Low on cash and ideas, he has pols muttering "Mondale"

Right about now, Bob Dole's steamroller victory in the GOP primaries should be yielding a handsome payoff. The 72-year-old Kansan's quick win gave him the chance to rest, beef up his campaign team, and fine-tune his message for the fall matchup with President Clinton. Instead, Dole is floundering--out of money, out of breath in the treacherous cross-currents of the Senate, and seemingly out of ideas for shaping a compelling message.

Party leaders say it's way too soon to panic. But Dole's distress is a cause of increasing concern at the GOP grass roots. There, murmurs are spreading about a November blowout and an accompanying "Dole-drag" on the rest of the ticket. Even Rush Limbaugh, normally a rubber-stamp Republican loyalist, has lost patience. In an Apr. 23 radio broadcast, the conservative talk-meister threatened to bolt the party if Dole keeps flip-flopping on issues such as a higher minimum wage.

TAPPED OUT. Party strategist William E. Kristol, in an essay penned for the Apr. 29 issue of The Weekly Standard, was unusually blunt: "Bob Dole is likely to lose," he warned, urging conservatives to shift strategy to prevent "a Dole defeat from derailing the ongoing Republican realignment." Kristol's advice, which has been echoed by such conservative heavyweights as GOP virtues czar William J. Bennett: Republicans should distance themselves from Dole-style pragmatism and wage fall races that stress tax cuts and conservative ideology.

Republicans know that Clinton's tenuous political base offers Dole a decent shot at victory. But right now, party pros are too preoccupied with Dole's meanderings to focus on fall strategy. "What concerns me is that there are a whole lot of people who have decided that this thing is over," says GOP consultant Edward J. Rollins. "That happened to Walter Mondale, and if it happens to Dole, it would be devastating for the party."

There's no question that April has been a wretched month for Dole. New financial disclosure reports show that he has, at best, $2 million to spend on payroll, travel, and his share of the Republican convention in August. The Kansan went through most of his allowable $37 million preconvention war chest fending off Steve Forbes and Pat Buchanan. Now, Dole has been forced to shed most of his 230-member staff, forgo media buys, and curb travel. While Dole scrimps, Clinton can tap a $21 million hoard to pay for TV spots in key swing states. "Clinton is using his money advantage to define Dole any way he wants," notes Rollins.

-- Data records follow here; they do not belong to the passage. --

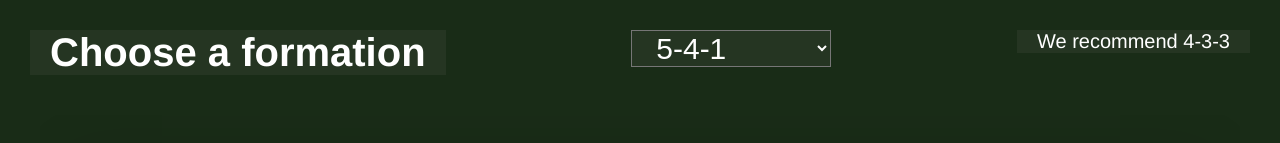
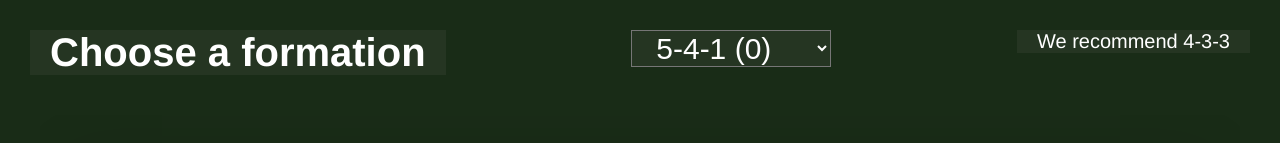
Before and after one commit to huumpf/football, a Vue app: page /team in a window 1280 px wide. Shown: the top 143 px of the page. Built offline with nearby package versions, Linux system fonts and the light colour scheme; a web font is replaced by a local one.

Commit message:
Optimized automatic positioning

```diff
--- a/src/assets/js/Helpers.js
+++ b/src/assets/js/Helpers.js
@@ -22,6 +22,8 @@ export function getFormationsWithPlayers (players) {
 
   for (const formation of formations) {
     formation.players = { ...formation.positions };
+    formation.skillSum = 0;
+
     for (let key in formation.players) {
       formation.players[key] = [];
     }
@@ -34,6 +36,7 @@ export function getFormationsWithPlayers (players) {
         formation.players[position] = [];
         for (const player of playersOnThisPos) {
           formation.players[position].push(player);
+          formation.skillSum += player.skill;
         }
       }
     }
@@ -43,27 +46,12 @@ export function getFormationsWithPlayers (players) {
 
 export function getRecommendedFormation (players) {
 
-  let recommendedFormation = Object;
-  let totalSkill = 0;
-
   const formations = getFormationsWithPlayers(players);
-  console.log(formations);
+  let recommendedFormation = formations[0];
 
   for (const formation of formations) {
-    let sum = 0;
-
-    for (const position in formation.players) {
-      for (const player of position) {
-        if (position[player]) {
-          sum += position[player].skill;
-        }
-      }
-    }
-
-    if (sum >= totalSkill) {
-      totalSkill = sum;
-      recommendedFormation = formation;
-    }
+    if (formation.skillSum >= recommendedFormation.skillSum)
+    recommendedFormation = formation;
   }
 
   return recommendedFormation;
--- a/src/assets/js/PlayerFactory.js
+++ b/src/assets/js/PlayerFactory.js
@@ -128,11 +128,11 @@ function get_pos(player, pos_vertical, pos_horizontal) {
         positions.cm += player.skills.progression;
         positions.st += player.skills.shot;
         if (player.skills.progression / player.skills.defense <= 1.3 && player.skills.progression / player.skills.shot >= 1.3) {
-          positions.position = "CDM";
-          positions.sort = 4;
+          positions.position = "CM"; // CDM
+          positions.sort = 5; // 4 for CDM
         } else if (player.skills.progression / player.skills.shot <= 1.3 && player.skills.progression / player.skills.defense >= 1.3) {
-          positions.position = "CAM";
-          positions.sort = 6;
+          positions.position = "CM"; // CAM
+          positions.sort = 5; // 6 for CAM
         } else {
           positions.position = "CM";
           positions.sort = 5;
--- a/src/views/Team.vue
+++ b/src/views/Team.vue
@@ -3,7 +3,7 @@
     <div class="bar topbar">
       <h1>Choose a formation</h1>
       <select v-model="selectedFormation" class="selectFormation">
-        <option v-for="(formation, index) in formations" :key="index" :value="formation">{{ formation.name }}</option>
+        <option v-for="(formation, index) in formations" :key="index" :value="formation">{{ formation.name }} ({{ formation.skillSum }})     </option>
       </select>
       <p>We recommend {{ recommendedFormation.name }}</p>
     </div>
```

Dole is also paying a price for hanging on to his job as Senate Majority Leader. He reckoned that deft legislative stewardship would underscore his image as a pol who "delivers while Clinton talks." Instead, election-year pressure has made the Senate an unpredictable place, and Dole's reputation has suffered.

IN A BOX. In the space of a few days, he had to pull an immigration bill from the floor to fend off Democratic amendments, lost a vote for tax-deferred medical savings accounts, saw term limits derailed by a filibuster, and got badly outmaneuvered by Democrats who forced consideration of legislation to boost the minimum wage. An opponent of the hike, Dole now concedes the measure may pass.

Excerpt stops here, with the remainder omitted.